The most well-known French spa resort on Lake Geneva, Évian maintains a clinical orderliness that wouldn’t be out of place on the opposite side of the water. Newly renovated, the Thermes Evian Spa offers all manner of treatments, but most people come here just to wallow in the warming, Evian-sourced thermal waters; the entrance fee includes access to the various pools, sauna, jacuzzi, hamam and fitness centre. Just beyond the spa, and elegantly laid out with squares of immaculately mown grass, perfectly clipped hedges and colourful flowerbeds, the waterfront strip is the town’s focal point. Its main promenade is fronted by a quartet of fine belle époque buildings, not least the grand, glazed brick and stone Palais Lumière, built as a pump-room in 1902 and adorned with gorgeous stained-glass windows and Art Nouveau frescoes – today it’s a cultural centre, hosting regular exhibitions. Next door is the town hall, the former summer residence of celebrated photographer Antoine Lumière, while a little further along is the prepossessing theatre building which has been functioning as such since 1885. Completing this showy line-up of buildings, and which no self-respecting spa resort would be without, is the casino (1912), topped by a “Neo-Byzantine” dome and elegant scalloped arcade.

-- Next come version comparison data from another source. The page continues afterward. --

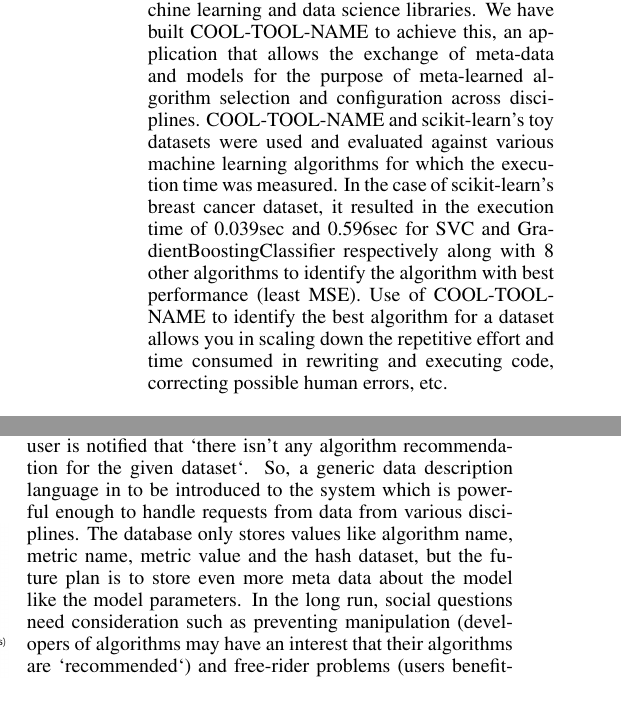
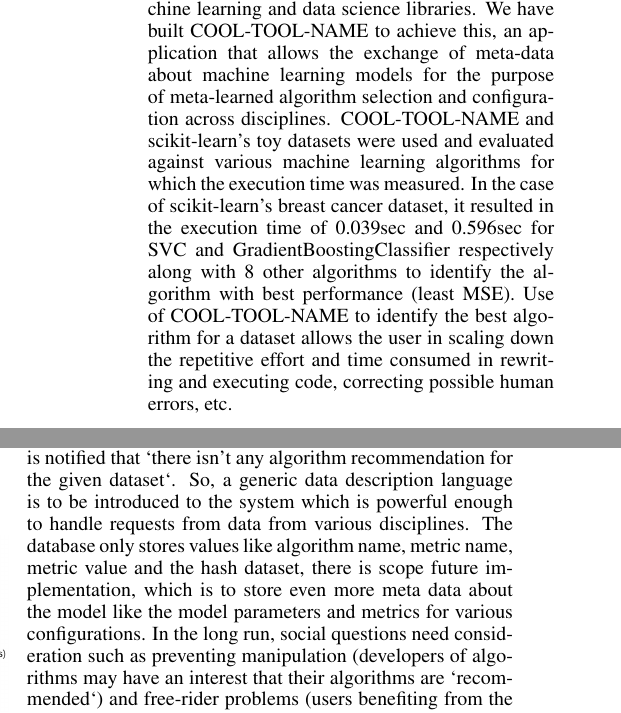
Before and after one commit to mukeshmk/ijcai20-demo-paper, a LaTeX paper (fml.tex): two parts of the columns of pages 1 and 2 of 3, joined at a grey line, cut so that both start at the same text. Compiled offline with pdfLaTeX; a missing bibliography style is replaced by a similar one.

Commit message:
updated doc as per comments from Mansi and Jagadish

```diff
--- a/fml.tex
+++ b/fml.tex
@@ -81,7 +81,8 @@ ADAPT Centre
 \maketitle
 
 \begin{abstract}
-“Federated Meta-Learning” (FML), a concept that allows everyone to benefit from the data that is generated through software libraries including machine learning and data science libraries. We have built COOL-TOOL-NAME to achieve this, an application that allows the exchange of meta-data and models for the purpose of meta-learned algorithm selection and configuration across disciplines. COOL-TOOL-NAME and scikit-learn's toy datasets were used and evaluated against various machine learning algorithms for which the execution time was measured. In the case of scikit-learn’s breast cancer dataset, it resulted in the execution time of 0.039sec and 0.596sec for SVC and GradientBoostingClassifier respectively along with 8 other algorithms to identify the algorithm with best performance (least MSE). Use of COOL-TOOL-NAME to identify the best algorithm for a dataset allows you in scaling down the repetitive effort and time consumed in rewriting and executing code, correcting possible human errors, etc.
+“Federated Meta-Learning” (FML), a concept that allows everyone to benefit from the data that is generated through software libraries including machine learning and data science libraries. We have built COOL-TOOL-NAME to achieve this, an application that allows the exchange of meta-data about machine learning models for the purpose of meta-learned algorithm selection and configuration across disciplines.
+COOL-TOOL-NAME and scikit-learn's toy datasets were used and evaluated against various machine learning algorithms for which the execution time was measured. In the case of scikit-learn’s breast cancer dataset, it resulted in the execution time of 0.039sec and 0.596sec for SVC and GradientBoostingClassifier respectively along with 8 other algorithms to identify the algorithm with best performance (least MSE). Use of COOL-TOOL-NAME to identify the best algorithm for a dataset allows the user in scaling down the repetitive effort and time consumed in rewriting and executing code, correcting possible human errors, etc.
 \end{abstract}
 
 \section{Overview and Related Work}
@@ -129,8 +130,9 @@ POST: /metric/retrieve/max
 data-params: {hashed-dataset}
 \end{lstlisting}
 
+
 \section{Limitations and Future Work}
-Currently COOL-TOOL-NAME only suggests algorithm(s), if the hashed dataset provided as the input is an exact match to that in the database, if an exact match is not found the user is notified that `there isn’t any algorithm recommendation for the given dataset`. So, a generic data description language in to be introduced to the system which is powerful enough to handle requests from data from various disciplines. The database only stores values like algorithm name, metric name, metric value and the hash dataset, but the future plan is to store even more meta data about the model like the model parameters. In the long run, social questions need consideration such as preventing manipulation (developers of algorithms may have an interest that their algorithms are `recommended`) and free-rider problems (users benefiting from the system without sharing their data). Another challenge would arise if the system should not only focus on the globally best algorithm for a task (an entire dataset) but if per-instance algorithm selection should be learned. Ultimately, COOL-TOOL-NAME should be able to predict algorithm performance for unseen tasks. This would make the whole system even more complex.
+Currently COOL-TOOL-NAME only suggests algorithm(s), if the hashed dataset provided as the input is an exact match to that in the database, if an exact match is not found the user is notified that `there isn’t any algorithm recommendation for the given dataset`. So, a generic data description language is to be introduced to the system which is powerful enough to handle requests from data from various disciplines. The database only stores values like algorithm name, metric name, metric value and the hash dataset, there is scope  future implementation, which is to store even more meta data about the model like the model parameters and metrics for various configurations. In the long run, social questions need consideration such as preventing manipulation (developers of algorithms may have an interest that their algorithms are `recommended`) and free-rider problems (users benefiting from the system without sharing their data). Another challenge would arise if the system should not only focus on the globally best algorithm for a task (an entire dataset) but if per-instance algorithm selection should be learned. Ultimately, COOL-TOOL-NAME should be able to predict algorithm performance for unseen tasks. This would make the whole system even more complex.
 
 \begin{thebibliography}{9}
 \bibitem{bischl-et-al}
```
Also changed, not shown: fml.tex (6 more changed lines).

Occupying a picture-postcard setting 25km to the west of Évian is the absurdly pretty medieval village of Yvoire, where narrow cobbled lanes lined with artisan shops and chunky stone-built houses slope down to the water’s edge, and every street corner seemingly abounds with colourful flowers. Although the village heaves with day-trippers – notably Japanese – in the summer months, you can still find some peace and quiet. Today the most visible reminder of Yvoire’s medieval past is the old castle along with the two stone gateways, both dating from the fourteenth century.